In 1985, less than five years after retiring, Ali agreed to make an appearance at the first-ever WrestleMania. As a guest referee for the main event, which took place at Madison Square Garden, Ali made sure participants Hulk Hogan, Mr. T., Paul Orndorff, and “Rowdy” Roddy Piper were obeying the rules. Ali, however, wasn’t necessarily interested in law and order himself. To avoid getting injured, he was told to remain outside of the ring. He decided to climb in anyway, forcing WWE (then WWF) personnel to run out and get him back to his spot.
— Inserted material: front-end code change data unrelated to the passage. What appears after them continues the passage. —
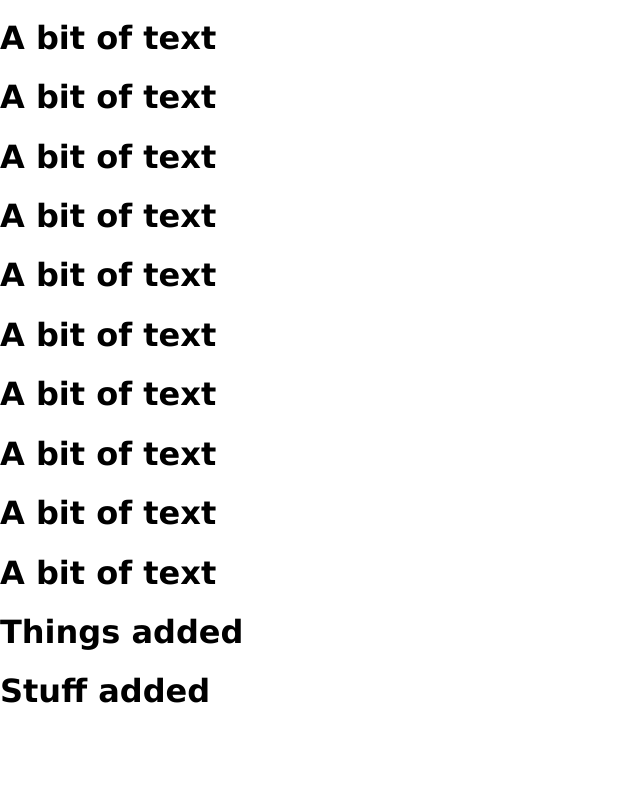
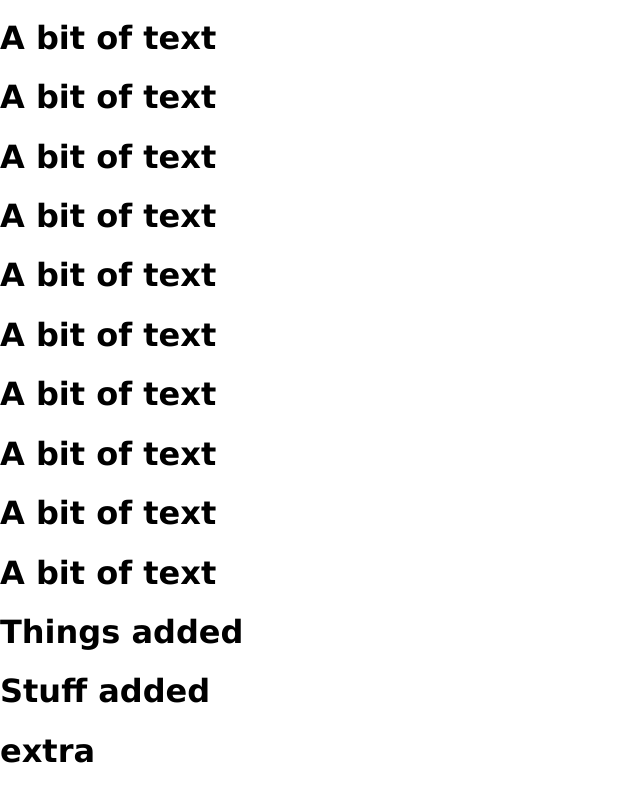
Before and after one commit to guyKN/guykn.github.io, a plain HTML site: page index.html in a window 1280 px wide. Shown: the part 2098-2889 px from the top of the page, without its empty margins (0-640 px from the left). Before the commit the page ends 2830 px from the top, so only its background shows below. Drawn offline with Linux system fonts and the light colour scheme.

Commit message:
Update index.html

```diff
--- a/index.html
+++ b/index.html
@@ -119,6 +119,7 @@
     <h1>A bit of text</h1>
     <h1>Things added</h1>
     <h1>Stuff added</h1>
+    <h1>extra</h1>
 
 <script src="slideshow.js"></script>
 
```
Ali would later appear in a sensational wrestling spectacle organized in North Korea in 1995 that drew a reported 150,000 to 190,000 attendees.
9. He was the first boxer to appear on a box of Wheaties.
In 1999, Ali made history once more, this time by being the first boxer to ever appear on a Wheaties box. The popular General Mills breakfast cereal had long been marketed using high-profile athletes from major sports: Ali was the first time a pugilist received the honor. General Mills featured Ali a second time, in honor of the cereal’s centennial, in 2021.
10. He played himself in his own biopic.
Biopics about famous and influential figures are commonplace, but few filmmakers have ever dared to cast the actual person. It’s a testament to Ali’s charisma that producers of The Greatest (1977) didn’t think any actor could do the role justice: Ali played himself in the film, which is based on his 1975 autobiography and charts his career ascension beginning with the 1960 Olympics on through his famed 1974 fight with George Foreman, which became known as “The Rumble in the Jungle.” The supporting cast featured veteran actors Robert Duvall as promoter Bill McDonald and James Earl Jones as Malcolm X. For all his energy, however, Ali couldn’t quite pull off the teenaged version of himself: Actor Phillip “Chip” McAllister appeared instead.
A version of this story ran in 2019; it has been updated for 2023.